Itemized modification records
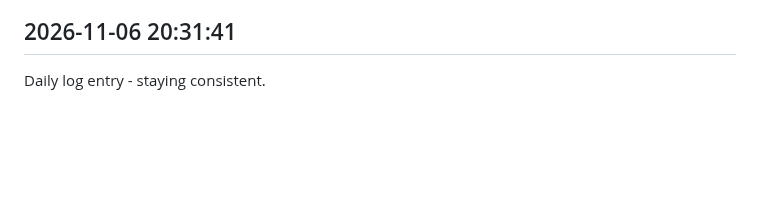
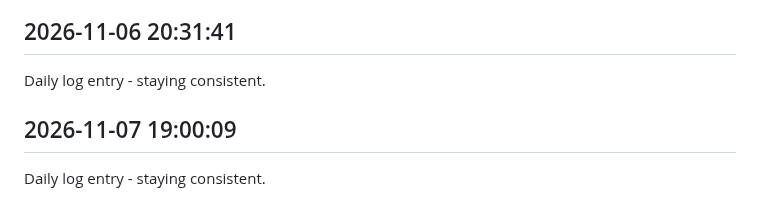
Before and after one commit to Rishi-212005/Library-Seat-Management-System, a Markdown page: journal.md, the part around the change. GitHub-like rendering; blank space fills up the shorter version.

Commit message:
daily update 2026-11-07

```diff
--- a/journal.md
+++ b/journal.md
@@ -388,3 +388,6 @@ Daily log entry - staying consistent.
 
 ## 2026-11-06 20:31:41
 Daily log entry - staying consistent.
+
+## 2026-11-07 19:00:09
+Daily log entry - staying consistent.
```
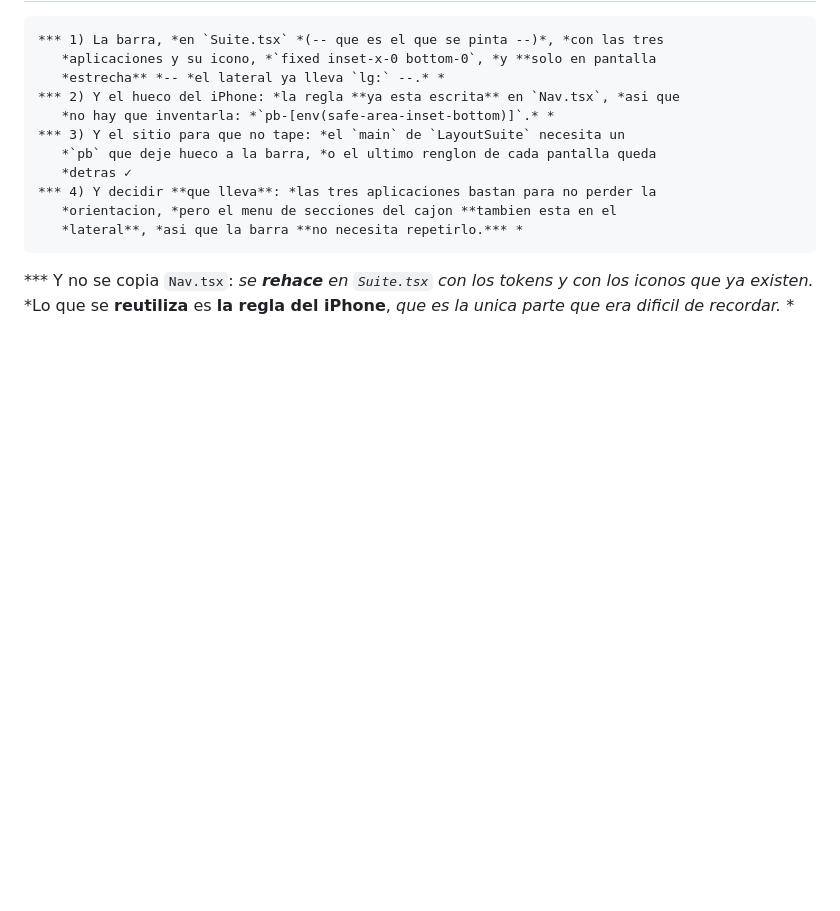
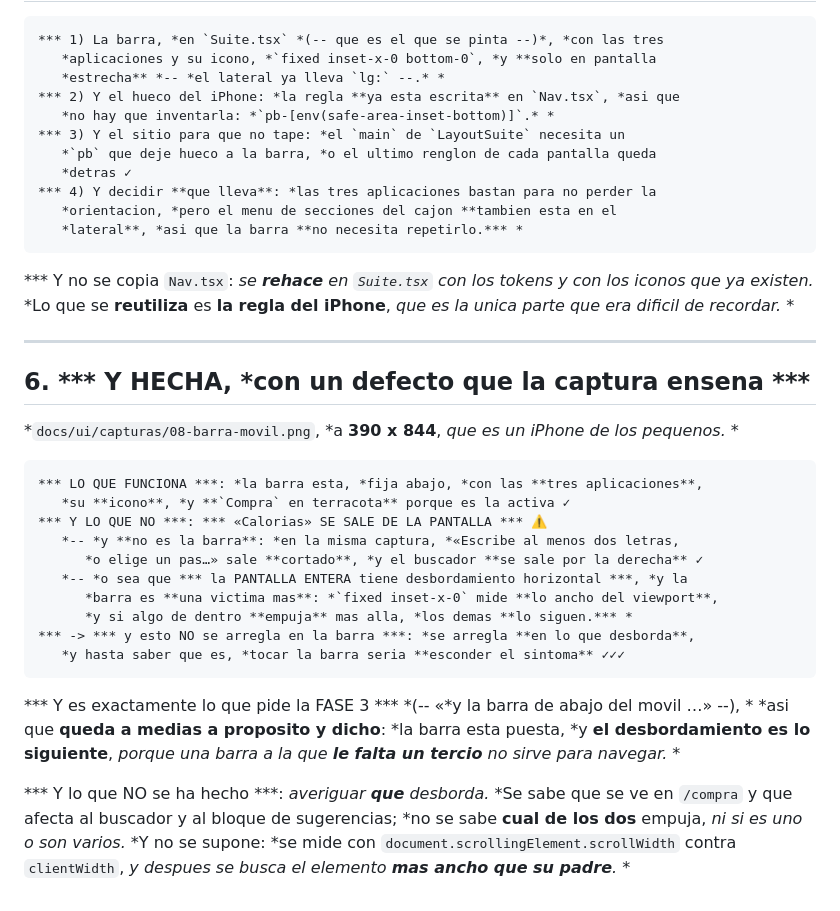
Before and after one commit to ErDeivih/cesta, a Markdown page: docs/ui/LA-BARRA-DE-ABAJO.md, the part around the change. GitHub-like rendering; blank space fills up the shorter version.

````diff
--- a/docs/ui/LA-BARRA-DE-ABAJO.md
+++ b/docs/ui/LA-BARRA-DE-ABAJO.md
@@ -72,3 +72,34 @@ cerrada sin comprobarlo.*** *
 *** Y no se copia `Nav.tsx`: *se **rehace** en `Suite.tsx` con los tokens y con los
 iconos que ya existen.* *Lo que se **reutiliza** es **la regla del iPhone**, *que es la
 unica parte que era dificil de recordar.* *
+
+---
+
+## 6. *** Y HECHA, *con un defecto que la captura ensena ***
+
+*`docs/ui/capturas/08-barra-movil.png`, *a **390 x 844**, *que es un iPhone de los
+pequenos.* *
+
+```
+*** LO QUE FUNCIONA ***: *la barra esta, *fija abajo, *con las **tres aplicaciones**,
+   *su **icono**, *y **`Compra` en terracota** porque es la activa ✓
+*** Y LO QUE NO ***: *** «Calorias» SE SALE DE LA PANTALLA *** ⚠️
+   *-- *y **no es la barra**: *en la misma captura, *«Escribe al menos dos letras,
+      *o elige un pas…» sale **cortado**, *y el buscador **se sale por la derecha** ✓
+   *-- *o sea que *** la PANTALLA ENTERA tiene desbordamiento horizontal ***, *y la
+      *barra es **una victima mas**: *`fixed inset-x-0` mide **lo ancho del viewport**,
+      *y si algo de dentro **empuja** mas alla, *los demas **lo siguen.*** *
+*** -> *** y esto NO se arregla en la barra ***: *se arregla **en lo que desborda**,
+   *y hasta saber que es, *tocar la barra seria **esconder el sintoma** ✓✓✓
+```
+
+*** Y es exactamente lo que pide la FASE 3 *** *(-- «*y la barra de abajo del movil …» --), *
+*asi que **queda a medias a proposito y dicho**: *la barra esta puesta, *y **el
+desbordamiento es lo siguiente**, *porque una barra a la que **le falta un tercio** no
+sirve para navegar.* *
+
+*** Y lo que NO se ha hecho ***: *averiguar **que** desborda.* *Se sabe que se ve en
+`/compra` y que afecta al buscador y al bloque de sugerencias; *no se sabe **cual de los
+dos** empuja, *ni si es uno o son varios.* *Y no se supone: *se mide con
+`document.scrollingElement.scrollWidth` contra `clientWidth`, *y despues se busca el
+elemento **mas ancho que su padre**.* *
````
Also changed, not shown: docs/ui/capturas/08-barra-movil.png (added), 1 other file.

## REQUIREMENT:
Copy out, from the data above, every line holding the word "consistent".

## RESPONSE TO THE EXERCISE:
@@ -388,3 +388,6 @@ Daily log entry - staying consistent.
 Daily log entry - staying consistent.
+Daily log entry - staying consistent.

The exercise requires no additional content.